▶ Directions
Each record below needs to be written out exactly as it appears.

▶ Material provided
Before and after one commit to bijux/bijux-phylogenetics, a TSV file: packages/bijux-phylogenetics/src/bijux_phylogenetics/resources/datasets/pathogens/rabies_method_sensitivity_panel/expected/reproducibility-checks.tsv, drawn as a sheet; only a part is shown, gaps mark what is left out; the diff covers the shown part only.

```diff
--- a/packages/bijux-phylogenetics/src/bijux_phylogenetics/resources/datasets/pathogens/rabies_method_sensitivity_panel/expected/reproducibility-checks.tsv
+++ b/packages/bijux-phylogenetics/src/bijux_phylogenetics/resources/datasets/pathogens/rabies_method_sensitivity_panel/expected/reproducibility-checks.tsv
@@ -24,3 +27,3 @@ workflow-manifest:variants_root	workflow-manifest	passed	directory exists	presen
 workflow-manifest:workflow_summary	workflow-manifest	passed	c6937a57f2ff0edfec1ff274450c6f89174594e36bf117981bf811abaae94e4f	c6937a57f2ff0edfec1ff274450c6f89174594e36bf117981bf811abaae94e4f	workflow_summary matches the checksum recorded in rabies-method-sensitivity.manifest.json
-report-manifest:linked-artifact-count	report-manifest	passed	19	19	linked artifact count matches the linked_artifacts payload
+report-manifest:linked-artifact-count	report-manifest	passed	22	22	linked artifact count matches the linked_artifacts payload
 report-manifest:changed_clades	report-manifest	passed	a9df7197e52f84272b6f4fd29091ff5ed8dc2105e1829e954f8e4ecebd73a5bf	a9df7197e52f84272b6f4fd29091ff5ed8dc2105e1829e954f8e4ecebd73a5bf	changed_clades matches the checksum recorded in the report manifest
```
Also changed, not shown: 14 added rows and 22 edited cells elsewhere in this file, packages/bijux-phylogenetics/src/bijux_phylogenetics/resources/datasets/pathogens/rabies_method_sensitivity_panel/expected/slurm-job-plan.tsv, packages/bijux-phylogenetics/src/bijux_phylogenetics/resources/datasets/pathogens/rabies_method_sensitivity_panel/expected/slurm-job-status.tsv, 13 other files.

▶ Written solution
Before and after one commit to bijux/bijux-phylogenetics, a TSV file: packages/bijux-phylogenetics/src/bijux_phylogenetics/resources/datasets/pathogens/rabies_method_sensitivity_panel/expected/reproducibility-checks.tsv, drawn as a sheet; only a part is shown, gaps mark what is left out; the diff covers the shown part only.

```diff
--- a/packages/bijux-phylogenetics/src/bijux_phylogenetics/resources/datasets/pathogens/rabies_method_sensitivity_panel/expected/reproducibility-checks.tsv
+++ b/packages/bijux-phylogenetics/src/bijux_phylogenetics/resources/datasets/pathogens/rabies_method_sensitivity_panel/expected/reproducibility-checks.tsv
@@ -24,3 +27,3 @@ workflow-manifest:variants_root	workflow-manifest	passed	directory exists	presen
 workflow-manifest:workflow_summary	workflow-manifest	passed	c6937a57f2ff0edfec1ff274450c6f89174594e36bf117981bf811abaae94e4f	c6937a57f2ff0edfec1ff274450c6f89174594e36bf117981bf811abaae94e4f	workflow_summary matches the checksum recorded in rabies-method-sensitivity.manifest.json
-report-manifest:linked-artifact-count	report-manifest	passed	19	19	linked artifact count matches the linked_artifacts payload
+report-manifest:linked-artifact-count	report-manifest	passed	22	22	linked artifact count matches the linked_artifacts payload
 report-manifest:changed_clades	report-manifest	passed	a9df7197e52f84272b6f4fd29091ff5ed8dc2105e1829e954f8e4ecebd73a5bf	a9df7197e52f84272b6f4fd29091ff5ed8dc2105e1829e954f8e4ecebd73a5bf	changed_clades matches the checksum recorded in the report manifest
```
Also changed, not shown: 14 added rows and 22 edited cells elsewhere in this file, packages/bijux-phylogenetics/src/bijux_phylogenetics/resources/datasets/pathogens/rabies_method_sensitivity_panel/expected/slurm-job-plan.tsv, packages/bijux-phylogenetics/src/bijux_phylogenetics/resources/datasets/pathogens/rabies_method_sensitivity_panel/expected/slurm-job-status.tsv, 13 other files.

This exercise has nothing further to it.